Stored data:
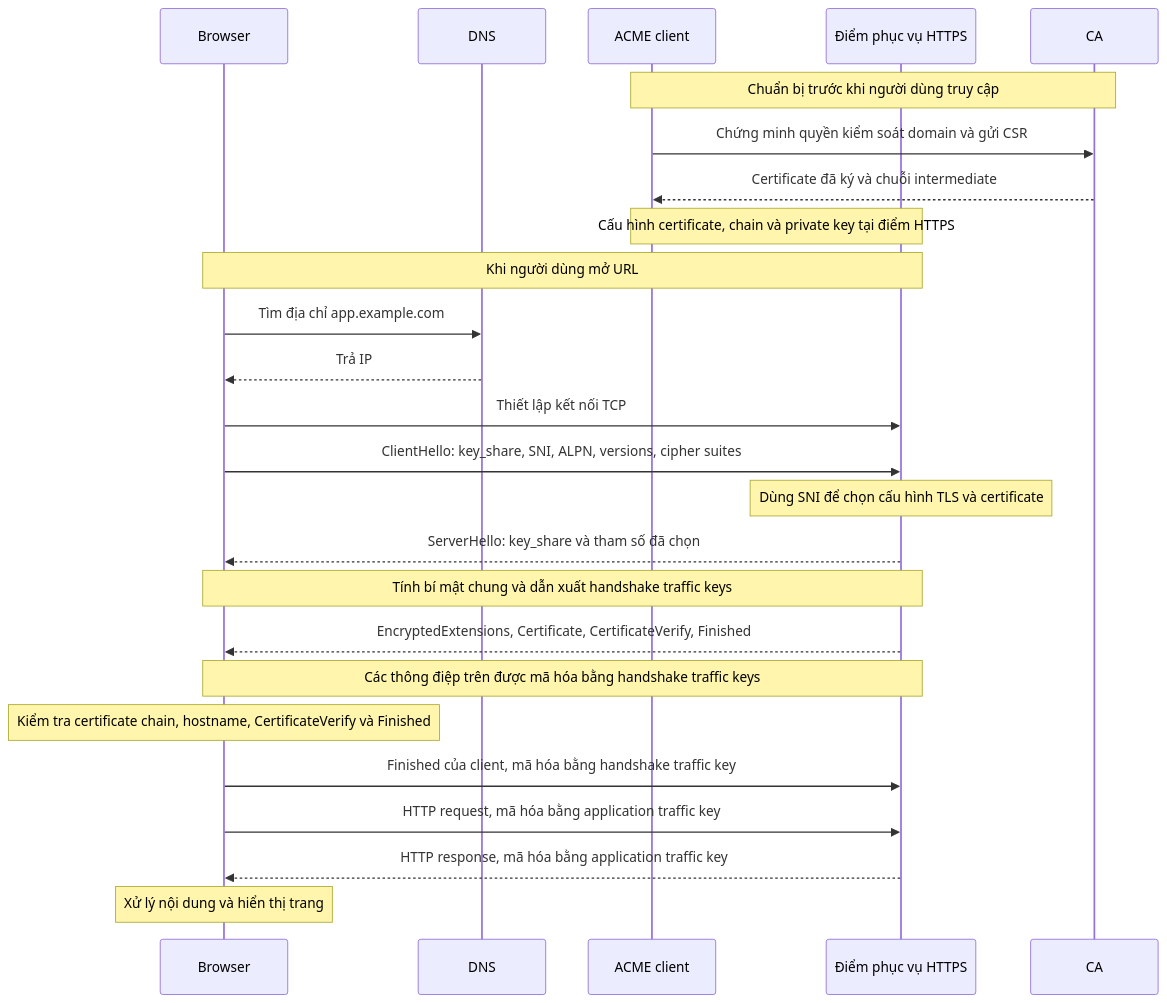
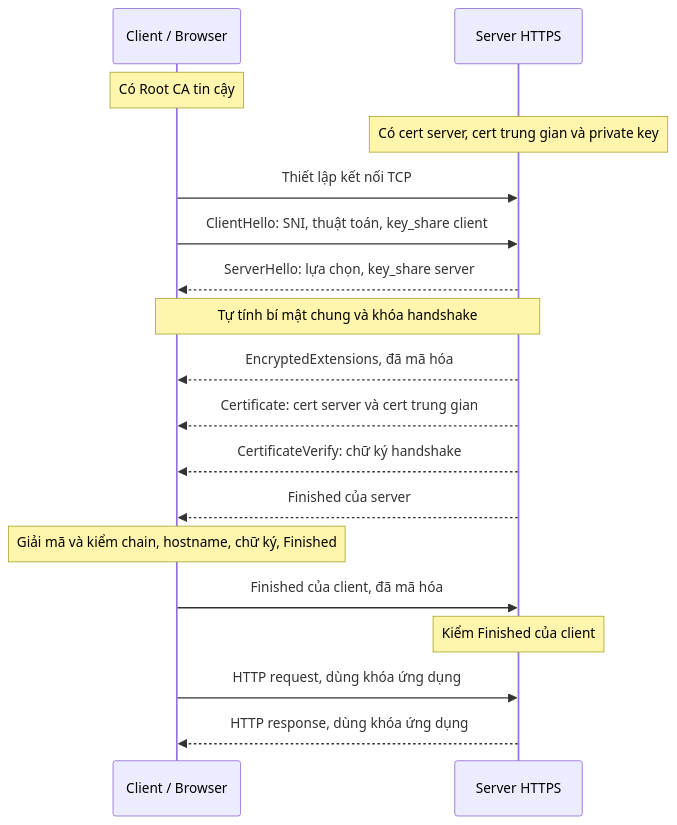
The diagram in cloudflare-rancher-docs/ca-tls-https-request-response.md (hieupham259/ansible_playbook_k8s-installation), drawn with Mermaid before and after one commit. The commit also changed other lines of this file and 1 other file, not shown here.

Commit message:
docs: consolidate TLS walkthrough in CA/TLS guide and preserve full sequence diagram

````diff
--- a/cloudflare-rancher-docs/ca-tls-https-request-response.md
+++ b/cloudflare-rancher-docs/ca-tls-https-request-response.md
@@ -237,29 +311,27 @@
 ```mermaid
 sequenceDiagram
-    participant B as Browser
-    participant D as DNS
-    participant A as ACME client
-    participant S as Điểm phục vụ HTTPS
-    participant C as CA
+    participant C as Client / Browser
+    participant S as Server HTTPS
 
-    Note over A,C: Chuẩn bị trước khi người dùng truy cập
-    A->>C: Chứng minh quyền kiểm soát domain và gửi CSR
-    C-->>A: Certificate đã ký và chuỗi intermediate
-    Note over A,S: Cấu hình certificate, chain và private key tại điểm HTTPS
+    Note over C: Có Root CA tin cậy
+    Note over S: Có cert server, cert trung gian và private key
 
-    Note over B,S: Khi người dùng mở URL
-    B->>D: Tìm địa chỉ app.example.com
-    D-->>B: Trả IP
-    B->>S: Thiết lập kết nối TCP
-    B->>S: ClientHello: key_share, SNI, ALPN, versions, cipher suites
-    Note over S: Dùng SNI để chọn cấu hình TLS và certificate
-    S-->>B: ServerHello: key_share và tham số đã chọn
-    Note over B,S: Tính bí mật chung và dẫn xuất handshake traffic keys
-    S-->>B: EncryptedExtensions, Certificate, CertificateVerify, Finished
-    Note over B,S: Các thông điệp trên được mã hóa bằng handshake traffic keys
-    Note over B: Kiểm tra certificate chain, hostname, CertificateVerify và Finished
-    B->>S: Finished của client, mã hóa bằng handshake traffic key
-    B->>S: HTTP request, mã hóa bằng application traffic key
-    S-->>B: HTTP response, mã hóa bằng application traffic key
-    Note over B: Xử lý nội dung và hiển thị trang
+    C->>S: Thiết lập kết nối TCP
+    C->>S: ClientHello: SNI, thuật toán, key_share client
+    S-->>C: ServerHello: lựa chọn, key_share server
+
+    Note over C,S: Tự tính bí mật chung và khóa handshake
+
+    S-->>C: EncryptedExtensions, đã mã hóa
+    S-->>C: Certificate: cert server và cert trung gian
+    S-->>C: CertificateVerify: chữ ký handshake
+    S-->>C: Finished của server
+
+    Note over C: Giải mã và kiểm chain, hostname, chữ ký, Finished
+
+    C->>S: Finished của client, đã mã hóa
+    Note over S: Kiểm Finished của client
+
+    C->>S: HTTP request, dùng khóa ứng dụng
+    S-->>C: HTTP response, dùng khóa ứng dụng
 ```
````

#### [PROMPT]
In the entries above, one line contains "Root CA tin cậy" and another contains "B->>S: Thiết lập kết nối TCP". Reproduce exactly those two lines and the lines between them, nothing else.

#### [TASK ANSWER]
+    Note over C: Có Root CA tin cậy
+    Note over S: Có cert server, cert trung gian và private key
 
-    Note over B,S: Khi người dùng mở URL
-    B->>D: Tìm địa chỉ app.example.com
-    D-->>B: Trả IP
-    B->>S: Thiết lập kết nối TCP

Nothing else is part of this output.